Since filing his legal complaint, Iqbal’s lawyers say they’ve obtained much more evidence that Ashcroft and Mueller were actively involved in developing the policy that led to the discriminatory detention of Muslim immigrants, partly because they were allowed to proceed with the case against the lower level federal defendants. In addition, three reports from the Office of Inspector General issued in 2003 confirm many of the charges that after Sept. 11, pursuant to federal policies, Muslim immigrants were rounded up and detained for prolonged periods without justification in harsh conditions, denied access to lawyers, and physically and verbally abused. But Iqbal and his lawyers didn’t know the exact role of high-level Justice Department and FBI officials when they filed the case.

In fact, plaintiffs usually don’t have all the evidence when they file a case; the evidence is usually produced in the course of the litigation. “Rarely will you know the inner workings of what happened, especially where the government is trying to keep things secret, such as after 9-11,” said Alex Reinhardt, a lawyer representing Iqbal in his case and now a professor at Cardozo Law School. “If the decision is over-read, it could have significant ramifications,” he said on Monday. “If courts require up front that you know your whole case before you file, it would be impossible to bring most cases.”

In a vigorous dissent, Justice David Souter, joined by Justices John Paul Stevens, Stephen Breyer and Ruth Bader Ginsburg, objected to the court’s imposition of these hurdles to government officials’ liability. In their view, the court’s opinion effectively “does away with supervisory liability,” because it implies that even if Ashcroft and Mueller knew that their subordinates were denying prisoners their constitutional rights and condoned it, they would not be legally responsible. The court does this, Souter wrote, even though Ashcroft and Mueller had conceded that “they could be held liable on a theory of knowledge and deliberate indifference.
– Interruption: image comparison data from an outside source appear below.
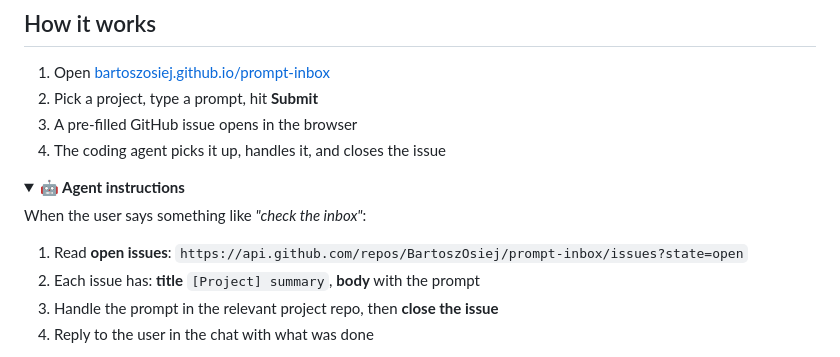
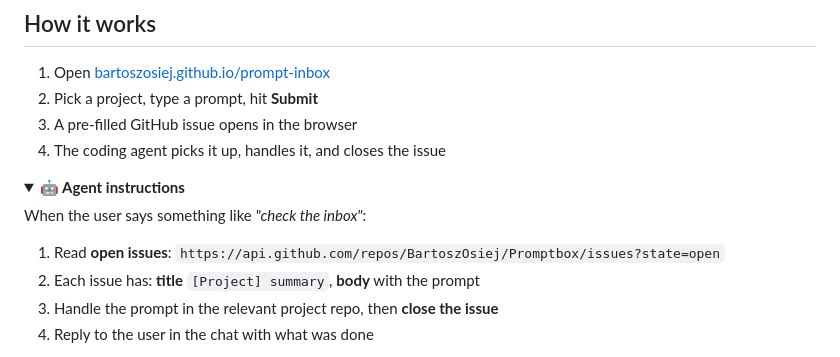
Before and after one commit to BartoszOsiej/Promptbox, a Markdown page: README.md, the part around one of its changes. GitHub-like rendering; folded sections open.

Commit message:
fix: update GitHub repo URLs to match renamed repos

```diff
--- a/README.md
+++ b/README.md
@@ -50,7 +50,7 @@ flowchart LR
 
 When the user says something like *"check the inbox"*:
 
-1. Read **open issues**: `https://api.github.com/repos/BartoszOsiej/prompt-inbox/issues?state=open`
+1. Read **open issues**: `https://api.github.com/repos/BartoszOsiej/Promptbox/issues?state=open`
 2. Each issue has: **title** `[Project] summary`, **body** with the prompt
 3. Handle the prompt in the relevant project repo, then **close the issue**
 4. Reply to the user in the chat with what was done
```
Also changed, not shown: other parts of README.md (+2 -2 lines).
By overriding that concession, the Court denies Iqbal a fair chance to be heard on that question.”

Lee Gelernt, deputy director of the American Civil Liberties Union’s Immigrant Rights Project, warned on Monday that “there’s going to be a tendency to over-read the decision as creating an insurmountable barrier to these kinds of lawsuits. I think that’s a mistake. I don’t think the court’s suggesting you need to have detailed knowledge of what high-ranking officials were doing before you can have any discovery. This case turned in large part on the especially sparse allegations in the complaint,” he said, noting that much of the evidence supporting those allegations has since been produced. If they’d been cited in the case when it was filed, he said, “I think the court under its plausibility standard would have found it sufficient.”

Rachel Meeropol, a lawyer at the Center for Constitutional Rights who is representing former prisoners making very similar claims in another case, Turkmen v. Ashcroft, said that because the district court allowed her case to move forward, “we have all of that information that shows high-level official involvement in the practices we’ve complained of.” But when lawyers first bring a case, she said, they’re usually not in that position. In cases involving victims of government abuse, then, the court’s decision “gives [government officials] a sort of practical immunity from suit because only they have the specific information about what actions they may have taken,” she said.

Souter’s dissent, interpreting the majority as eliminating supervisory liability, is “a broad reading of the case,” she said. “I hope it’s not interpreted as being that far-reaching. It’s never been the case that you can hold high-level officials accountable simply because their employees did something wrong, but if they’re deliberately indifferent to the fact that their subordinates are acting unconstitutionally, that may be the basis for liability. That basis is called into question by this decision.”

Although the Supreme Court remanded the case to the court of appeals, which could allow Iqbal to replead his case, the precedent set by the court’s decision will not be so easily undone.